SharePoint is widely used for storing and maintaining content. Different groups of users access SharePoint, but what if an organization wants to provide granular customized access rights like read, write or delete for different users? In this tip, we cover how this can be accomplished.
There are situations when we need to provide access to a SharePoint site for users that are external to our domain. They could be clients, partners or vendors. We do not want to add these users to our Active Directory, so NTLM authentication is not an option, but still we need to somehow provide them access to certain areas on our SharePoint site.
There is a company with a lot of employees. The requirement is to automate the request and approval process for employee holidays. Each employee has to be able to submit requests for holidays. The request has to be approved or rejected by the employee's manager. Each employee has to have the ability to view only his/her requests. Each manager has to have the right to approve or reject only requests that are requested by employees in his/her department. After the manager's actions, the manager has to be able to only read requests related to his/her department.
As SharePoint system administrator, I create all sites for users. This is true even when I turn over "Full Control" to a power user that will design and maintain the site, including setting up permissions. However, I still get the automated email messages from users that "request access" using the built-in access request form.

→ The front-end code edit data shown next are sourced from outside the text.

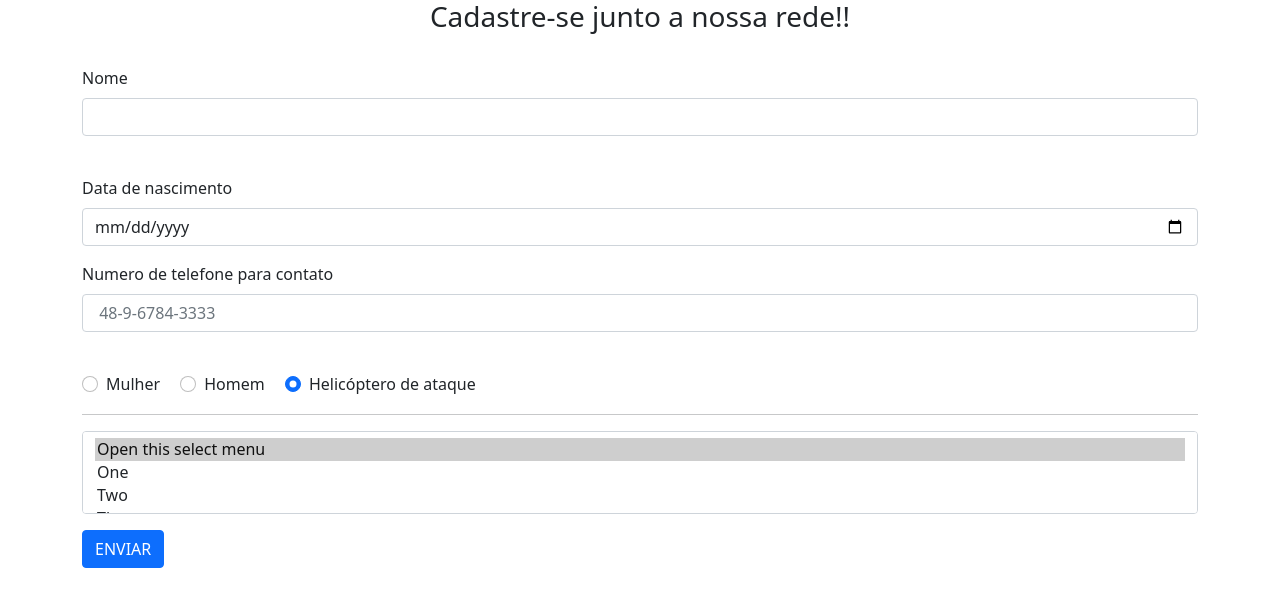
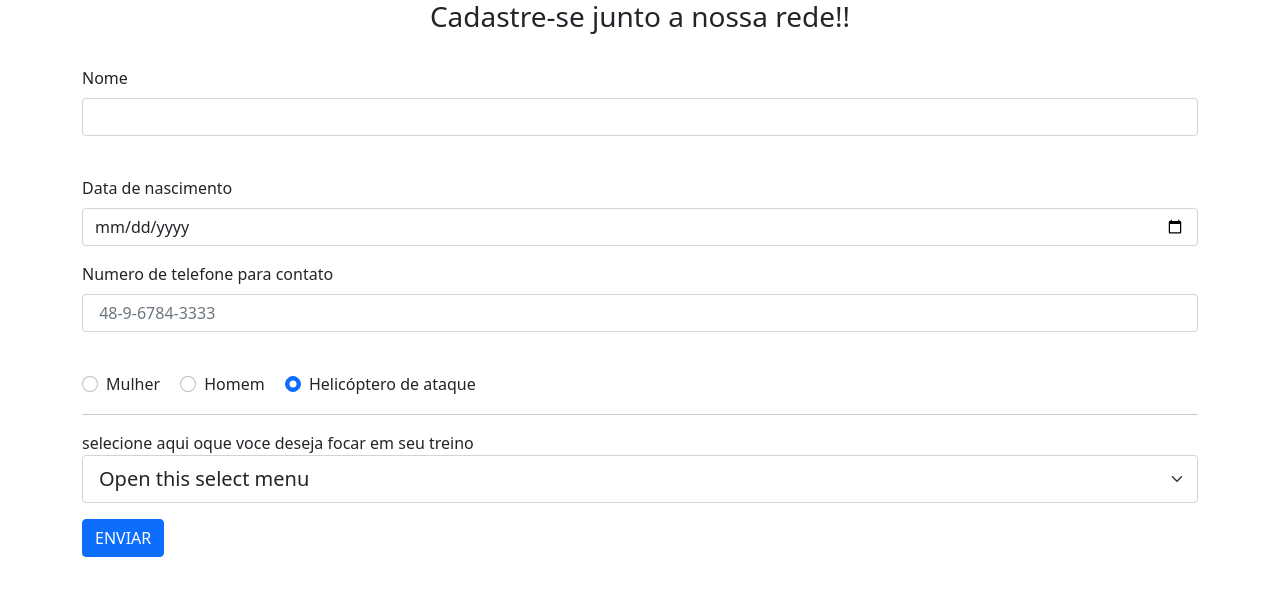
Before and after one commit to XdukebrX/Prova, a plain HTML site: page index.html in a window 1280 px wide. Drawn offline with nearby package versions, Linux system fonts and the light colour scheme.

Commit message:
added select to the form
Co-Authored-By: Oicanji <51388779+Oicanji@users.noreply.github.com>

```diff
--- a/index.html
+++ b/index.html
@@ -52,12 +52,14 @@
                     </div>
                       <Hr></Hr>
                     <div class="mb-3">
-                        <select class="form-select" size="3" aria-label="size 3 select example">
+                        <label class="form-check-label" for="selebirllc">selecione aqui oque voce deseja focar em seu treino</label>
+                        <select class="form-select form-select-lg mb-3" aria-label=".form-select-lg example">
                             <option selected>Open this select menu</option>
                             <option value="1">One</option>
                             <option value="2">Two</option>
                             <option value="3">Three</option>
-                        </select>
+                          </select>
+
                     </div>
 
 
```
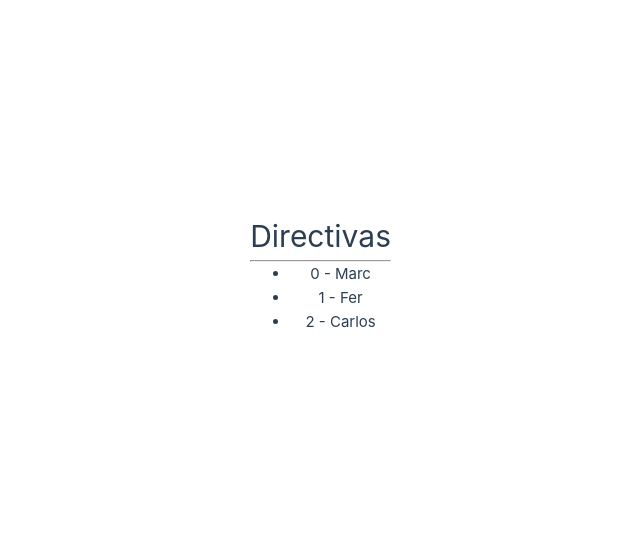
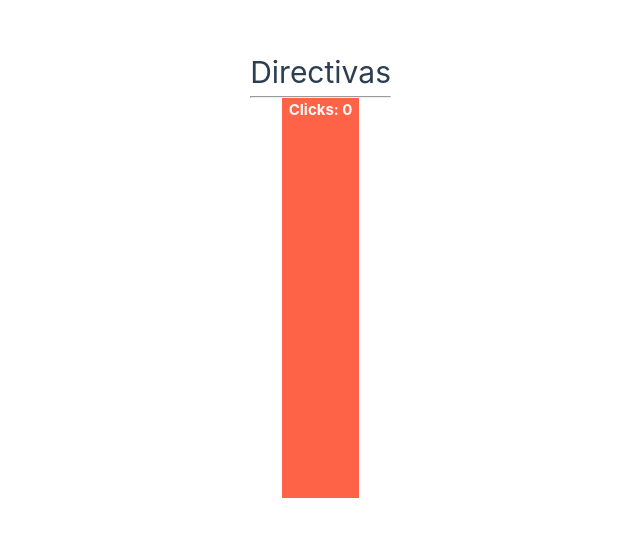
Before and after one commit to marcduranxanco/vue-3-desde-cero, a Vue app in the folder 03-Directivas/: page / in a window 1280 px wide. Shown: the part 127-664 px from the top of the page, without its empty margins (217-857 px from the left). Built offline with nearby package versions, Linux system fonts and the light colour scheme.

Commit message:
36 - V-on

```diff
--- a/03-Directivas/src/App.vue
+++ b/03-Directivas/src/App.vue
@@ -3,9 +3,8 @@
     <h1>Directivas</h1>
     <hr/>
 
-    <ul>
-      <li v-for="(usuario, index) in usuarios" :key="index">{{index }} - {{ usuario }}</li>
-    </ul>
+    <!-- v-on tiene el shortcut @ -->
+    <div @click="click" class="contador">Clicks: {{ clicks }}</div>
 
   </div>
 </template>
@@ -13,8 +12,13 @@
 <script>
 export default {
   data: () => ({
-    usuarios: [ "Marc", "Fer", "Carlos" ]
-  })
+    clicks: 0
+  }),
+  methods: {
+    click () {
+      this.clicks++;
+    }
+  }
 }
 </script>
 
@@ -23,4 +27,10 @@ export default {
     text-align: center;
     margin: 0px 2rem;
   }
+  .contador {
+    background: tomato;
+    color: snow;
+    font-weight: bold;
+    height: 400px;
+  }
 </style>
```
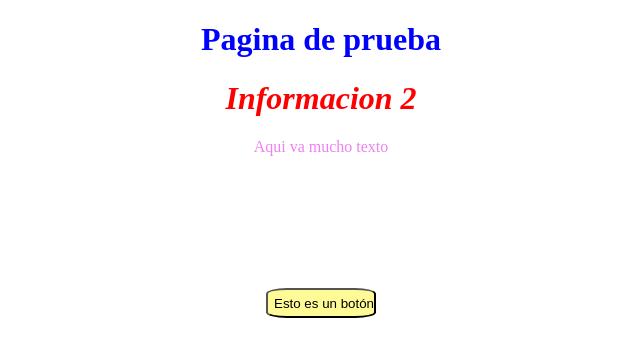
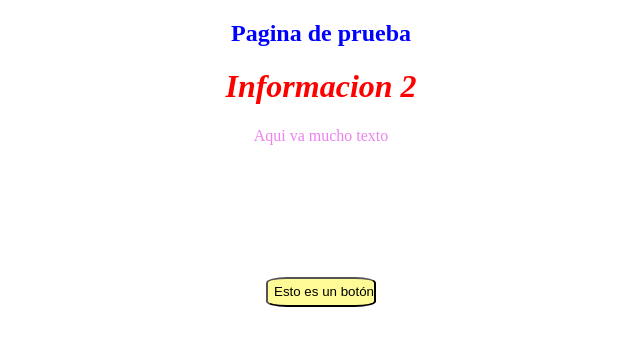
Before and after one commit to crisair/ejercicio-2.0, a website: page index.html in a window 1280 px wide. Shown: the whole page, without its empty margins (319-959 px from the left). Drawn offline with Linux system fonts and the light colour scheme.

Commit message:
intento n°19

```diff
--- a/index.html
+++ b/index.html
@@ -13,7 +13,7 @@
         <center>
         <header >
 
-            <h1 class="titulo1">Pagina de prueba</h1>
+            <h2 class="titulo1">Pagina de prueba</h2>
             <h1 class="titulos">Informacion 2</h1>
         </header>
         <section>
```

Is there a way I can direct these email messages to go the power user in charge of the site?
It's easy to find blogs and msdn documentation on creating Custom Timer jobs, but still developers face issues while deploying and running them on SharePoint farms due to lack of timer job development guidelines.
Even with complete read and write access to a SharePoint list or library with a 'People or Group' field type, the user gets the message "The control is not available because you do not have the correct permissions. This puzzled me for a few minutes, but soon I had the solution...
If you run a "portal" site for an organization, you need to ensure that the information on the home page is meaningful and relevant for your users, so they keep coming back. But this becomes difficult when you have a large and diverse user base. For example, the Sales department will find information about new lines in promotional goods riveting, but it will have no interest for engineering. Conversely, engineering will be excited by news about a breakthrough in material bonding, but it will be gobbledegook to the accounting department.
One option would be to include all the information on the page that anyone would be interested in. This will produce a large and "busy" page, which users will find unattractive and hard to use.
I am just getting started with SharePoint and noticed many security options and features. I can see that you can attached named users to sites, lists and libraries. I can even see there is some type of grouping system. But I don't know what to make of it all.
You have a mature SharePoint 2007 installation, but lets say you have not been able to update it... And then one day, you get "the call". (And the sky is falling, of course!)...
...The Helpdesk has just informed you that all users are getting the following error when attempting to access one or more site collections.
"Attempt to release mutex not owned by caller. (Exception from HRESULT: 0x00000120)
Description: An unhandled exception occurred during the execution of the current web request. Please review the stack trace for more information about the error and where it originated in the code.
Exception Details: System.ApplicationException: Attempt to release mutex not owned by caller. (Exception from HRESULT: 0x00000120)"
A SharePoint web application can potentially contain thousands of site collections. Granting or denying uniform access to all of those site collections for a set of users can be difficult to apply and manage.